The siblings meet a few of the locals at their housewarming party. After Martin encounters a young boy, who he assumes to be trespassing through his garden, the pair decide to set up a Neighbourhood Watch group. When the group decide to go ahead without the involvement of any police officers, the previously quiet inhabitants of Bluebell Hill become vigilant and the play takes a darker turn. Though Neighbourhood Watch must have been written before the recent riots, the "vigilante" behaviour of these characters as they plot against the local "hoodies" has chilling parallels with the actions of some in the aftermath of the rioting.

The play raises a number of social issues - the most obvious being class. The storyline does more than just touch the surface of class struggles. One character, Rod, suggests putting a ten foot high fence between the garden and the housing estate, saying, "They'll be walking in and out of here all day long otherwise, riff raff and vermin."

The Neighbourhood Watch group is driven by class hatred. Similarly sexism rears its head consistently through the play. A lot of it is disguised as characters hankering after "that old-fashioned way of life", in which women do the cooking, make the tea and decide what colour the wallpaper should be.

What I found particularly interesting throughout Neighbourhood Watch is that there isn't at any point a clear divide between right and wrong. Often the characters you trusted to start with later express prejudiced opinions and have dark secrets that are gradually revealed. Luther, for example, initially stands up for the poorer people in the housing estate. As his character develops, however, he is exposed for beating his wife, Magda. Soon Magda is put into a situation where she is confronted about her bruises, and eventually she feels capable of communicating what has happened.

In a question and answer session about the play Alan Ayckbourn commented, "I'm always a great believer, when I write a play, to narrow it down to the people. Plays are about people for me, not about issues - the issues arise from the people." With Neighbourhood Watch Ayckbourn has done a good job of exploring fractious social issues through flawed and believable characters.

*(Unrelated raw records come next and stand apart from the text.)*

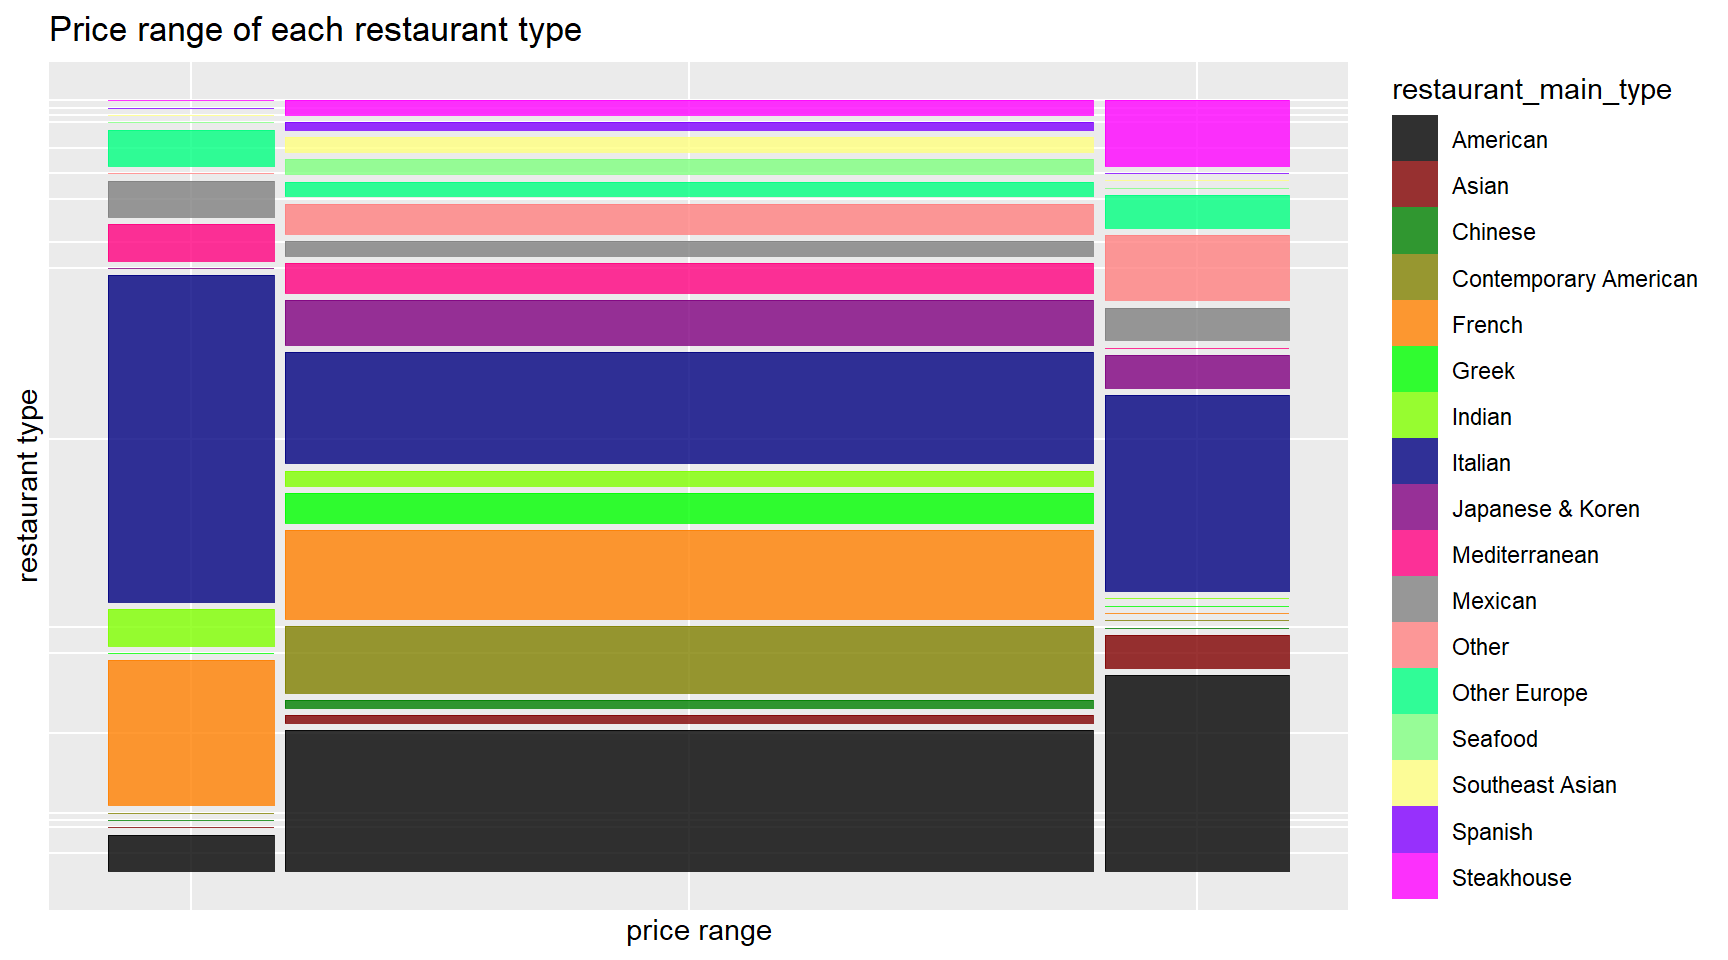
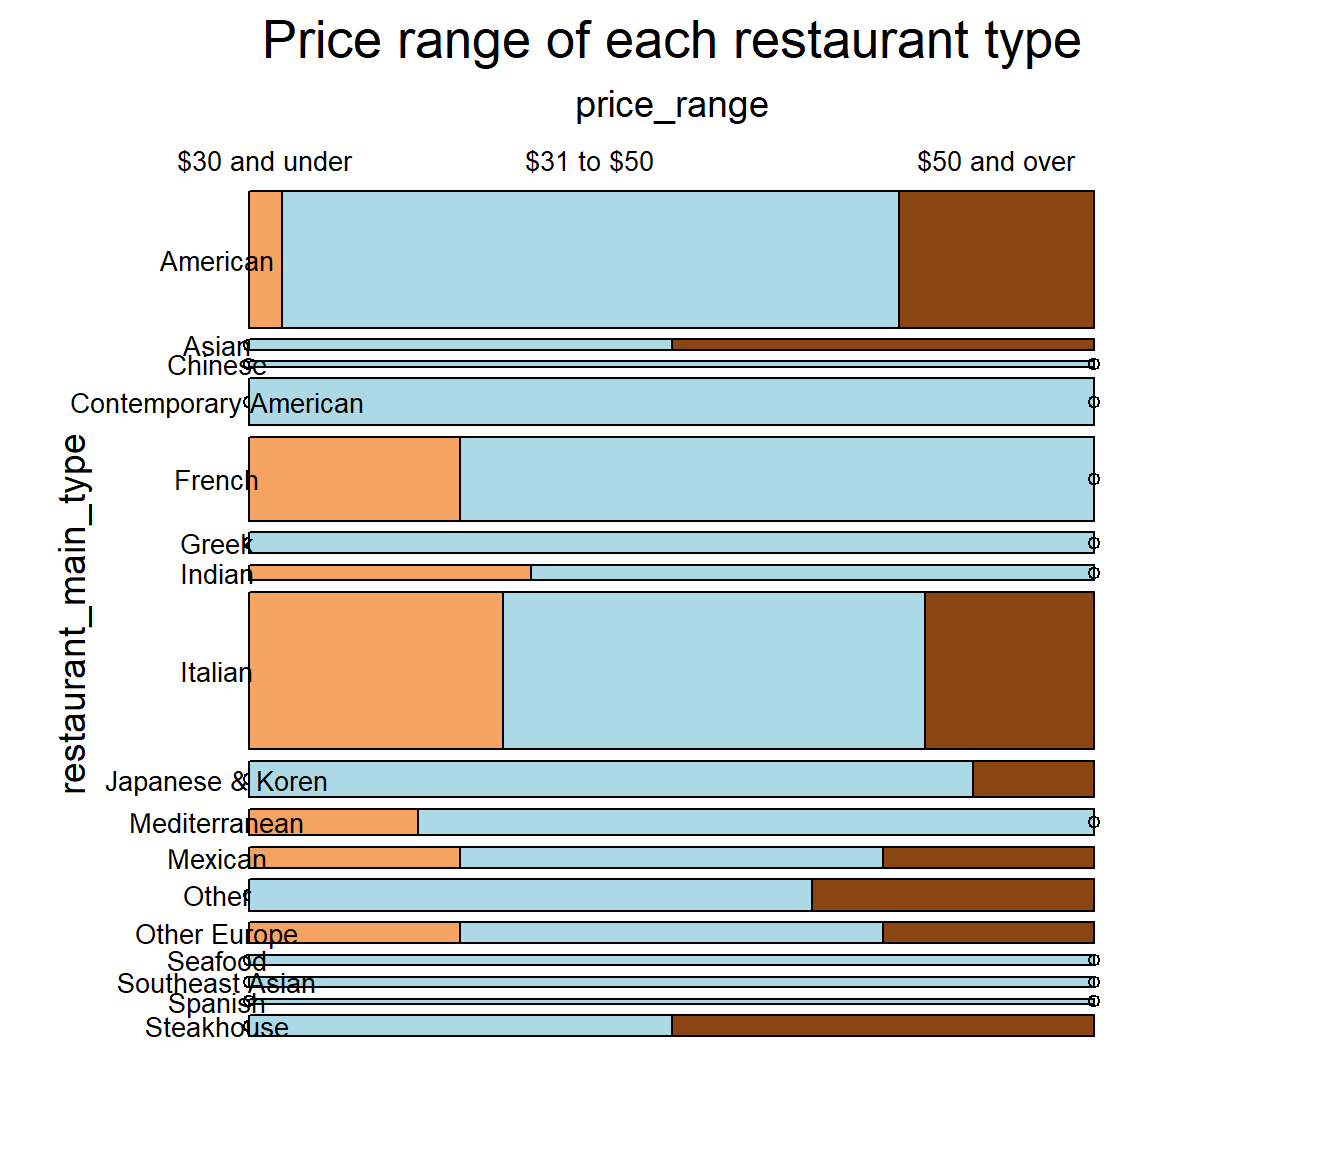
update everythiing

diff --git a/docs/results.html b/docs/results.html
@@ -103,17 +103,22 @@
 <p>First, we’d like to see what are the main types of restaurants in NYC Restaurant Week. The following is a plot of the number count for each restaurant type.</p>
 <p><img src="finalproj_files/figure-html/unnamed-chunk-21-1.png" width="672" /></p>
 <p>Not to our surprise, Italian restaurants are the most common restaurants in NYC Restaurant Week, followed by American and Steakhouse.</p>
-<p><img src="finalproj_files/figure-html/unnamed-chunk-22-1.png" width="864" /></p>
-<p><img src="finalproj_files/figure-html/unnamed-chunk-23-1.png" width="672" /></p>
+<p>How expensive are these restaurants? To explore this question, we plotted the following mosaic plot.</p>
+<p><img src="finalproj_files/figure-html/unnamed-chunk-22-1.png" width="672" /></p>
+<p>We can see that most of the restaurants attending restaurant week cost $30 to $50 per person. Surprisingly, French restaurants are not more expensive than other types of restaurants. In fact, there are bit any French restaurants costing more than $50 per person, whereas American restaurants have the most fancy restaurants.</p>
 <p>Then, we try to explore the relationship between restaurant average rating and inspection violation counts. To do that, we used <code>violation</code> created in data transformation, which contains both the restaurant ratings and the number of violations to plot the following scatterplot. Each restaurant is colored by their type.</p>
-<p><img src="finalproj_files/figure-html/unnamed-chunk-24-1.png" width="960" /></p>
+<p><img src="finalproj_files/figure-html/unnamed-chunk-23-1.png" width="960" /></p>
 <p>There is a major cluster in the bottom-right section of the graph, from average review of 4.4 to 4.75, and violation count from 4 to 8. This cluster represents that most of the restaurants attending restaurant week have relatively high ratings and few violations. However, the graph does not show any linear relationship between average rating and violations. It is also noticeable that there is an outlying restaurant with many violations but relatively low rating, so we think customers should pay special attention to that restaurant. We also labeled the worst rated restaurant in our data.</p>
 <p>Meanwhile, we are interested in what types of restaurants have the most violations. So we plotted the following Cleveland dot plot.</p>
-<p><img src="finalproj_files/figure-html/unnamed-chunk-25-1.png" width="672" /></p>
+<p><img src="finalproj_files/figure-html/unnamed-chunk-24-1.png" width="672" /></p>
 <p>As seen from above Southeast Asian restaurants have the most average violations over all the restaurant. We believe it is a reasonable result given the size of our data set and that Obao, the Southeast Asian restaurant, has abnormally more violation than other restaurants. Other than that, Seafood and Mexican restaurants have the second and third most violations. Most types of restaurants have around 5 to 10 violations.</p>
 <p>By the way, we are giving a big shoutout to Italian restaurants. They have the most numbers of restaurants, but lower average violations to most types of restaurants. Good job keeping that dishes clean, Italian restaurants!</p>
+<p>After looking at the cuisine pattern of the violations, we’d like to see if there are any geographical patters. That is, which neighborhoods have the most violations.</p>
+<p><img src="finalproj_files/figure-html/unnamed-chunk-25-1.png" width="672" /></p>
+<p>From the plot above, it is clear that Central Harlem has the most average violations among all neighborhoods, followed by Greenwich Village and Soho. Upper East Side, with no doubt, has the cleanest and safest restaurant.</p>
+<p>If we combine restaurant types into the each neighborhood, we get the following graph.</p>
 <p><img src="finalproj_files/figure-html/unnamed-chunk-26-1.png" width="672" /></p>
-<p><img src="finalproj_files/figure-html/unnamed-chunk-27-1.png" width="672" /></p>
+<p>From the new graph, we are able to get a lot of new information. For example, Central Harlem has the most average violation count because there is only one restaurant there and it had a lot of violations. We are also able to see the restaurant diversity in each neighborhood. Chelsea and Clinton, for instance, has the most total violations, but it also consists of the most restaurant types, almost every type we find. So if you are looking for diversity of tastes, Chelsea and Clinton can be a good neighborhood to go.</p>
 
 </div>
             </section>

diff --git a/docs/actual-interactive-d3.html b/docs/actual-interactive-d3.html
@@ -8,17 +8,12 @@
 	<script src="https://d3js.org/d3.v6.min.js"></script>
 	<script src="https://d3js.org/topojson.v2.min.js"></script>
 	<style>
-		.card {
-			padding: 20;
-			border: none;
-		}
-		
-		body {
-      -moz-transform: scale(0.5, 0.5); /* Moz-browsers */
-      zoom: 0.5; /* Other non-webkit browsers */
-      zoom: 50%; /* Webkit browsers */
-    }
 
+		body {
+		    -moz-transform: scale(0.5, 0.5); /* Moz-browsers */
+		    zoom: 0.5; /* Other non-webkit browsers */
+		    zoom: 50%; /* Webkit browsers */
+		}
 		county-path {
 			stroke: #fff;
 			stroke-width: .5;
@@ -48,23 +43,23 @@
 
 		#controls {
 			height: 100px;
-			width: 400px;
+			width: 200px;
 		}
 	</style>
 
 </head>
 
 <body>
-	<div class="card text-center" width="400" height="700">
+	<div class="card text-left" width="400" height="700">
 		<h1>NYC Restaurant Week Violations</h1>
 		<p>Explore the violations that restaurants from NYC Restaurant Week have gotten!</p>
 	</div>
 	<div>
-		<div id="main_container" class="container">
-			<div id="map_container" class="row text-center">
-				<div class="col">
-					<svg id="map" width="600" height="600" style="display:block;
-					margin:auto; border: 1px solid black"></svg>
+		<div id="main_container" class="container" style="margin:0">
+			<div id="map_container" class="row text-left">
+				<div>
+					<svg id="map" width="400" height="400" 
+					style="margin:0; border: 1px solid black"></svg>
 					<div class="text-center">
 						<div id='popover'><br></div>
 					</div>
@@ -75,7 +70,7 @@
 			</div>
 		</div>
 	</div>
-	<div id="restaurant" class="container pb-3">
+	<div id="restaurant" class="container" style="margin:0">
 		<div id="restaurant_holder">
 			<h3>Click on a restaurant!</h3>
 		</div>
@@ -100,7 +95,9 @@
 		//projection, path, svg view
 		var projection = d3.geoConicConformal()
 			.parallels([33, 45])
-			.rotate([96, -39])
+			// .parallels([50, 67])
+			// .rotate([96, -39])
+			.rotate([78, -20])
 			.translate([(width) / 2 - 1000, (height) / 2]).fitSize([mapWidth, mapHeight], nyc);
 		var path = d3.geoPath().projection(projection);
 		let view = mapSVG.append("g");
@@ -137,7 +134,6 @@
 
 		// Create color scale and legend
 		let maxViolations = d3.max(Object.values(week), function (d) { return parseInt(d.violation_count); });
-		console.log(maxViolations);
 		const colorScale = d3.scaleQuantile()
 			.domain([1, maxViolations])
 			.range(["#F08080", "#DC143C", "#B22222", "#8B0000"]);
@@ -363,9 +359,9 @@
 
 
 						//implement the chart
-						const chartMargin = { left: 40, right: 10, top: 50, bottom: 70 };
-						const chartWidth = 350 - chartMargin.left - chartMargin.right;
-						const chartHeight = 500 - chartMargin.top - chartMargin.bottom;
+						const chartMargin = { left: 5, right: 0, top: 20, bottom: 20 };
+						const chartWidth = 200 - chartMargin.left - chartMargin.right;
+						const chartHeight = 200 - chartMargin.top - chartMargin.bottom;
 
 
 						var chartxScale = d3.scaleTime()
@@ -386,8 +382,8 @@
 							.y(d => chartyScale(d.value)); // set the y values for the line generator
 
 						var chartSVG = d3.select("div#controls").append("svg")
-							.attr("width", 350)
-							.attr("height", 500)
+							.attr("width", 200)
+							.attr("height", 200)
 							.attr("id", "chartSVG")
 							.append("g")
 							.attr("transform", "translate(" + chartMargin.left + "," + chartMargin.top + ")");

diff --git a/docs/docs/actual-interactive-d3.html b/docs/docs/actual-interactive-d3.html
@@ -8,17 +8,12 @@
 	<script src="https://d3js.org/d3.v6.min.js"></script>
 	<script src="https://d3js.org/topojson.v2.min.js"></script>
 	<style>
-		.card {
-			padding: 20;
-			border: none;
-		}
-		
-		body {
-      -moz-transform: scale(0.5, 0.5); /* Moz-browsers */
-      zoom: 0.5; /* Other non-webkit browsers */
-      zoom: 50%; /* Webkit browsers */
-    }
 
+		body {
+		    -moz-transform: scale(0.5, 0.5); /* Moz-browsers */
+		    zoom: 0.5; /* Other non-webkit browsers */
+		    zoom: 50%; /* Webkit browsers */
+		}
 		county-path {
 			stroke: #fff;
 			stroke-width: .5;
@@ -48,23 +43,23 @@
 
 		#controls {
 			height: 100px;
-			width: 400px;
+			width: 200px;
 		}
 	</style>
 
 </head>
 
 <body>
-	<div class="card text-center" width="400" height="700">
+	<div class="card text-left" width="400" height="700">
 		<h1>NYC Restaurant Week Violations</h1>
 		<p>Explore the violations that restaurants from NYC Restaurant Week have gotten!</p>
 	</div>
 	<div>
-		<div id="main_container" class="container">
-			<div id="map_container" class="row text-center">
-				<div class="col">
-					<svg id="map" width="600" height="600" style="display:block;
-					margin:auto; border: 1px solid black"></svg>
+		<div id="main_container" class="container" style="margin:0">
+			<div id="map_container" class="row text-left">
+				<div>
+					<svg id="map" width="400" height="400" 
+					style="margin:0; border: 1px solid black"></svg>
 					<div class="text-center">
 						<div id='popover'><br></div>
 					</div>
@@ -75,7 +70,7 @@
 			</div>
 		</div>
 	</div>
-	<div id="restaurant" class="container pb-3">
+	<div id="restaurant" class="container" style="margin:0">
 		<div id="restaurant_holder">
 			<h3>Click on a restaurant!</h3>
 		</div>
@@ -100,7 +95,9 @@
 		//projection, path, svg view
 		var projection = d3.geoConicConformal()
 			.parallels([33, 45])
-			.rotate([96, -39])
+			// .parallels([50, 67])
+			// .rotate([96, -39])
+			.rotate([78, -20])
 			.translate([(width) / 2 - 1000, (height) / 2]).fitSize([mapWidth, mapHeight], nyc);
 		var path = d3.geoPath().projection(projection);
 		let view = mapSVG.append("g");
@@ -137,7 +134,6 @@
 
 		// Create color scale and legend
 		let maxViolations = d3.max(Object.values(week), function (d) { return parseInt(d.violation_count); });
-		console.log(maxViolations);
 		const colorScale = d3.scaleQuantile()
 			.domain([1, maxViolations])
 			.range(["#F08080", "#DC143C", "#B22222", "#8B0000"]);
@@ -363,9 +359,9 @@
 
 
 						//implement the chart
-						const chartMargin = { left: 40, right: 10, top: 50, bottom: 70 };
-						const chartWidth = 350 - chartMargin.left - chartMargin.right;
-						const chartHeight = 500 - chartMargin.top - chartMargin.bottom;
+						const chartMargin = { left: 5, right: 0, top: 20, bottom: 20 };
+						const chartWidth = 200 - chartMargin.left - chartMargin.right;
+						const chartHeight = 200 - chartMargin.top - chartMargin.bottom;
 
 
 						var chartxScale = d3.scaleTime()
@@ -386,8 +382,8 @@
 							.y(d => chartyScale(d.value)); // set the y values for the line generator
 
 						var chartSVG = d3.select("div#controls").append("svg")
-							.attr("width", 350)
-							.attr("height", 500)
+							.attr("width", 200)
+							.attr("height", 200)
 							.attr("id", "chartSVG")
 							.append("g")
 							.attr("transform", "translate(" + chartMargin.left + "," + chartMargin.top + ")");

diff --git a/docs/conclusion.html b/docs/conclusion.html
@@ -100,7 +100,8 @@
             <section class="normal" id="section-">
 <div id="conclusion" class="section level1">
 <h1><span class="header-section-number">Chapter 7</span> Conclusion</h1>
-<p>Our project is able to provide detailed individual restaurants information for users.While the interactive plotting page provides violation and review information of restaurants, some higher level summaries are available in our result page. When we are constructing these pages, we did encounter some problems that we were not able to solve at the current stage. First, our d3 SVG could not automatically scale when there is a change in the window size. Since SVG is not responsive to the size change, we have to manually adjust the size many times to fit the bookdown view. The second problem we had was the coloring problem in our result page. Since there are so many restaurant types, the current color palette does not have enough colors for us. We had to define a function to randomly select colors for restaurant types which made us lose the control over colors we want to use. Our potential improvement will focus on these two problems. We want to make the SVG responsive to the window size change. We will do some investigations on the color palette to gain more control over the colors.</p>
+<p>Our project is able to provide detailed individual restaurants information for users.While the interactive plotting page provides violation and review information of restaurants, some higher level summaries are available in our result page. When we are constructing these pages, we did encounter some problems that we were not able to solve at the current stage.</p>
+<p>First, our d3 SVG could not automatically scale when there is a change in the window size. Since SVG is not responsive to the size change, we have to manually adjust the size many times to fit the bookdown view. The second problem we had was the coloring problem in our result page. Since there are so many restaurant types, the current color palette does not have enough colors for us. We had to define a function to randomly select colors for restaurant types which made us lose the control over colors we want to use. Our potential improvement will focus on these two problems. We want to make the SVG responsive to the window size change. We will do some investigations on the color palette to gain more control over the colors. Another problem is that when we were plotting the last stacked bar chart, the bars couldn’t be</p>
 
 </div>
             </section>

diff --git a/docs/missing-values.html b/docs/missing-values.html
@@ -146,9 +146,9 @@
 ##                    0                    0                    0 
 ##            longitude          postal_code 
 ##                    0                    1</code></pre>
-<p>There are 5 NA’s in each review columns. To find out where they are, we plot the missing patterns in data by rows with <code>mi</code> package.</p>
+<p>There are 3 NA’s in website column. To find out where they are, we plot the missing patterns in data by rows with <code>mi</code> package.</p>
 <p><img src="finalproj_files/figure-html/unnamed-chunk-7-1.png" width="672" /></p>
-<p>From the plot above, we can see that all 10 missing values are in the same rows, so we decided to remove these rows by using <code>na.omit()</code> function. And we check again to make sure there are no NA’s in the dataset.</p>
+<p>From the plot above, we are able to detect all the missing values are. Since it only consist of a small part of our data, we decided to remove these rows by using <code>na.omit()</code> function. And we check again to make sure there are no NA’s in the dataset.</p>
 <pre><code>##                 name       street_address           google_map 
 ##                    0                    0                    0 
 ##         review_count                phone              website 
@@ -187,6 +187,7 @@
 ## 4                   0     A 06/07/2013
 ## 5             Y     9     A 02/11/2014
 ## 6             N     9     A 02/11/2014</code></pre>
+<p>Here are the missing values.</p>
 <pre><code>##                   DBA VIOLATION.DESCRIPTION         CRITICAL.FLAG 
 ##                     0                  1755                  1755 
 ##                 SCORE                 GRADE            GRADE.DATE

Neighbourhood Watch is at the Stephen Joseph Theatre in Scarboreough until 15 October